▸ **Problem details**
An exact reproduction of all the entries below is required.
(Beginning of Input for this task)
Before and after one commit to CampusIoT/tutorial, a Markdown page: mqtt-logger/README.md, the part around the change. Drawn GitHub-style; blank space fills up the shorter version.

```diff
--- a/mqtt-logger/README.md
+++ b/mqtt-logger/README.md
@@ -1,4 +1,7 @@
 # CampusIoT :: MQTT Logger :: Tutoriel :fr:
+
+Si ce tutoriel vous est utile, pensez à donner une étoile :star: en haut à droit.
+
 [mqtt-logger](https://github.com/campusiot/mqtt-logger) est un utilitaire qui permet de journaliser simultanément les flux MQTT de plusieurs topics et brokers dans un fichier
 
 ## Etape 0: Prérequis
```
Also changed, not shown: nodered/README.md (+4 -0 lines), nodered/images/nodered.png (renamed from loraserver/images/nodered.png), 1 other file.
(End of Input for this task)
▸ **Output for this exercise**
Before and after one commit to CampusIoT/tutorial, a Markdown page: mqtt-logger/README.md, the part around the change. Drawn GitHub-style; blank space fills up the shorter version.

```diff
--- a/mqtt-logger/README.md
+++ b/mqtt-logger/README.md
@@ -1,4 +1,7 @@
 # CampusIoT :: MQTT Logger :: Tutoriel :fr:
+
+Si ce tutoriel vous est utile, pensez à donner une étoile :star: en haut à droit.
+
 [mqtt-logger](https://github.com/campusiot/mqtt-logger) est un utilitaire qui permet de journaliser simultanément les flux MQTT de plusieurs topics et brokers dans un fichier
 
 ## Etape 0: Prérequis
```
Also changed, not shown: nodered/README.md (+4 -0 lines), nodered/images/nodered.png (renamed from loraserver/images/nodered.png), 1 other file.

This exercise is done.